PhD Theses

A PhD Thesis, or PhD dissertation, as it is sometimes called, has a special function in the academic community. This written piece of text, typically amounting to 150-300 pages (Swales 2004, p. 102), functions as a kind of scholarly qualifying piece of work, through which the author is admitted into the society of academics seen as sharing some sort of common ground in terms of expert knowledge, skills, critical thinking, rigour, and scientific values.

Two main types of PhD theses

Strictly speaking, there are two main types of PhD theses: the monograph format and the article-compilation format. The monograph, which can be seen as the more traditional type, is written as a coherent, synoptic text, whereas the article compilation thesis (sometimes called multiple-manuscript thesis or anthology) features a series of published/publishable papers compiled into a coherent whole, often with designated introductory and concluding chapters (Swales 2004).

In terms of their spread and use, the article-compilation format is predominantly adopted in the hard sciences and engineering, but it does also occur in some disciplines in the social sciences and humanities. The monograph format is arguably the most commonly used in the soft sciences. On the whole, though, there is a lot of variation when it comes to the preferred format in different disciplines.

Thesis structures

When it comes to the structure of a PhD thesis, there is naturally a great deal of variation going on across different disciplines, but one format is at least at the face of it expected to traditionally dominate: a blown-up version of the IMRD format often used in research articles. Click on the link below to see this traditional format.

A traditional structure of PhD theses (click to expand/contract)



Literature Review/Survey


Methods (Materials/Procedures)






Conclusions (Implications/Recommendations)


Swales (2004, p. 107)

However, as has been pointed out by Swales (2004), the above traditional structure is perhaps not the most widely used. He argues, for example, that one problem with the traditional structure is that it might be problematic to have only a single chapter dealing with results. This, he continues, "produces an unwieldy and out-of-balance monster chapter in the middle of the text" (p. 108).

An alternative structure for a PhD thesis is similar to the article-compilation format mentioned earlier. This format is seemingly more popular in science and engineering disciplines.

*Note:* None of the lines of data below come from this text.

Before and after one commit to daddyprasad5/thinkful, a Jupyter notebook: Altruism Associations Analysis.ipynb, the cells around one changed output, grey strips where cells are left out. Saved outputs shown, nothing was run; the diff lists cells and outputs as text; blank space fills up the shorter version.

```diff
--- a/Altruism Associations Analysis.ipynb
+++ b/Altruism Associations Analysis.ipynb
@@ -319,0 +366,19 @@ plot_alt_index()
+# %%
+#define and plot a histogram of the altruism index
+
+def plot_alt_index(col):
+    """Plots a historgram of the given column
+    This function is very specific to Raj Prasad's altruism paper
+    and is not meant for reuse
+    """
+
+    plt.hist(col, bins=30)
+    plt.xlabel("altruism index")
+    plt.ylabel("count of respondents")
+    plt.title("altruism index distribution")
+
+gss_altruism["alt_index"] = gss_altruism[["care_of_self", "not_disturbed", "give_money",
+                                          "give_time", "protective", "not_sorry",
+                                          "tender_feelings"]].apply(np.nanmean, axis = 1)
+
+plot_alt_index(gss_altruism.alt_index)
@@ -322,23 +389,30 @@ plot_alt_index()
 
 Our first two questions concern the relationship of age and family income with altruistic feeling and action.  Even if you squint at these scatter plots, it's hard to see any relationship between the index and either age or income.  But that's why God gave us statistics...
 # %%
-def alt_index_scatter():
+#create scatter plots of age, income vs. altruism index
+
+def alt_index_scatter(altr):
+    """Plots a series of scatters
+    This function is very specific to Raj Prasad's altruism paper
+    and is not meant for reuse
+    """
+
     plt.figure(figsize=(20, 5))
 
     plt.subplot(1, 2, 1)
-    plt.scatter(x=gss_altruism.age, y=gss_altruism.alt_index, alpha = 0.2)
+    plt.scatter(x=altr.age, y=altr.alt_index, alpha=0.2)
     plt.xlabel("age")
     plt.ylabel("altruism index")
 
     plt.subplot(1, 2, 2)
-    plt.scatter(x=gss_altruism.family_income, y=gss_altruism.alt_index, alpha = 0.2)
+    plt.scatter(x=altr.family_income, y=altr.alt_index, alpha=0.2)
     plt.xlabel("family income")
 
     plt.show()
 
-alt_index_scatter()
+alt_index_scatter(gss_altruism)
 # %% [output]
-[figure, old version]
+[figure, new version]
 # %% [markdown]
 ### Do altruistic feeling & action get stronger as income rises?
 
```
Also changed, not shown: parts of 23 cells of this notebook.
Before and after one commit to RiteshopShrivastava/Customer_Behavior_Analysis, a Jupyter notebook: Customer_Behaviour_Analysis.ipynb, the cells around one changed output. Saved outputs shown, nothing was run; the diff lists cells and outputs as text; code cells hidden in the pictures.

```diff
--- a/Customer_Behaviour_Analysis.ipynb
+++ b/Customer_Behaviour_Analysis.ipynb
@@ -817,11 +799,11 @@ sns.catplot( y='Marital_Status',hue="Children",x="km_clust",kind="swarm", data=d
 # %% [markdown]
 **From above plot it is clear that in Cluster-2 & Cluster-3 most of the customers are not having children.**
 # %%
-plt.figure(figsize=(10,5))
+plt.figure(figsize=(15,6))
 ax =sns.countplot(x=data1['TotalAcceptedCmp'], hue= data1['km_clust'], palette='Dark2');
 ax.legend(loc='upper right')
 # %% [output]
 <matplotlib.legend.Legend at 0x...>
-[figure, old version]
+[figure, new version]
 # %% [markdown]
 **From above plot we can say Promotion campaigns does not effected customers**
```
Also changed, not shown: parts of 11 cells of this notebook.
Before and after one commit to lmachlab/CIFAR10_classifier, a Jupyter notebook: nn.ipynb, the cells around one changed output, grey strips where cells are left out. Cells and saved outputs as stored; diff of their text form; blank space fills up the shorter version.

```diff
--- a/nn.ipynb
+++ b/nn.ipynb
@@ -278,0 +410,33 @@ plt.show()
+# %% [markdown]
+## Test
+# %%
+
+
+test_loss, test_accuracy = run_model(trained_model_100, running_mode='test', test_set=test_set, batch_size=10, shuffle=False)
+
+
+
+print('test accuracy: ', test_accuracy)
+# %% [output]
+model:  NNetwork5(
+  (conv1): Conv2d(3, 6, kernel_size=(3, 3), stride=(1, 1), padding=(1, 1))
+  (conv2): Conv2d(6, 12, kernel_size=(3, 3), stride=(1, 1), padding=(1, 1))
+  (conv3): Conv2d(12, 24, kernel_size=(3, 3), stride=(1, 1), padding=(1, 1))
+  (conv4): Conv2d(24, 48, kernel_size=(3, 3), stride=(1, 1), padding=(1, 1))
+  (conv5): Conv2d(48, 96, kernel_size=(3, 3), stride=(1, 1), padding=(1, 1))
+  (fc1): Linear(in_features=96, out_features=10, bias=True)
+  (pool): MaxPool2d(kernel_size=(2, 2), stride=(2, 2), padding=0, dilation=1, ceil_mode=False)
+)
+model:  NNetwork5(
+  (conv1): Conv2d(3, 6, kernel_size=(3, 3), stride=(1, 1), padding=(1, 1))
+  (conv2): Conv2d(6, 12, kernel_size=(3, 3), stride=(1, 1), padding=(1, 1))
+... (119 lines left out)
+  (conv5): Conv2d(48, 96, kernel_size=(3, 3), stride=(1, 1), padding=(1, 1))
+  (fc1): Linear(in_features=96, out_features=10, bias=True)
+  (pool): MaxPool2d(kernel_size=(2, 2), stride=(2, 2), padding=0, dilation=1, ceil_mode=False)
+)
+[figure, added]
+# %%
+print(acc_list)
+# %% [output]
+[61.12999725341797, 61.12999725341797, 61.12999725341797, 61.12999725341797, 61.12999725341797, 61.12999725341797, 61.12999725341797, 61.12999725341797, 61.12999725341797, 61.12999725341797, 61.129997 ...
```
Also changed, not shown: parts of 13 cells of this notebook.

Click on the link below to see an example of this thesis format.

A complex (article-compilation) structure of PhD theses (click to expand/contract)

Introduction (definitions, justification, aims)


Literature Review (sometimes included in the introduction)


(General Methods) (optional)











Swales (2004, p. 108)

A third structure, allegedly mostly used in the humanities and social sciences, but also found other disciplines (Swales 2004), is called the topic-based thesis. According to Bunton, in these types of theses authors "report and discuss their analyses in multiple chapters (ranging from three to seven) with topic-specific titles" (1998, p. 110). Click on the link below for a schematic overview of the topic-specific structure.

A topic-based structure of PhD theses (click to expand/contract)



(Literature Review)


(Theoretical Framework)



Topic: Analysis-Discussion


Topic: Analysis-Discussion


Topic: Analysis-Discussion




Swales (2004, p. 109)

For further reading (click to expand/contract)

A number of articles are available which discuss the structure of theses and dissertations in depth, and which propose methods for effective thesis writing. Here are a few examples:

  • Paltridge, B. (2002). Thesis and dissertation writing: An examination of published advice and actual practise. English for Specific Purposes, 21(2), 125-143. [Access via LibHub]
  • Paltridge, B. (1997). Thesis and dissertation writing: Preparing ESL students for research. English for Specific Purposes, 16(1), 61-70. [Access via LibHub]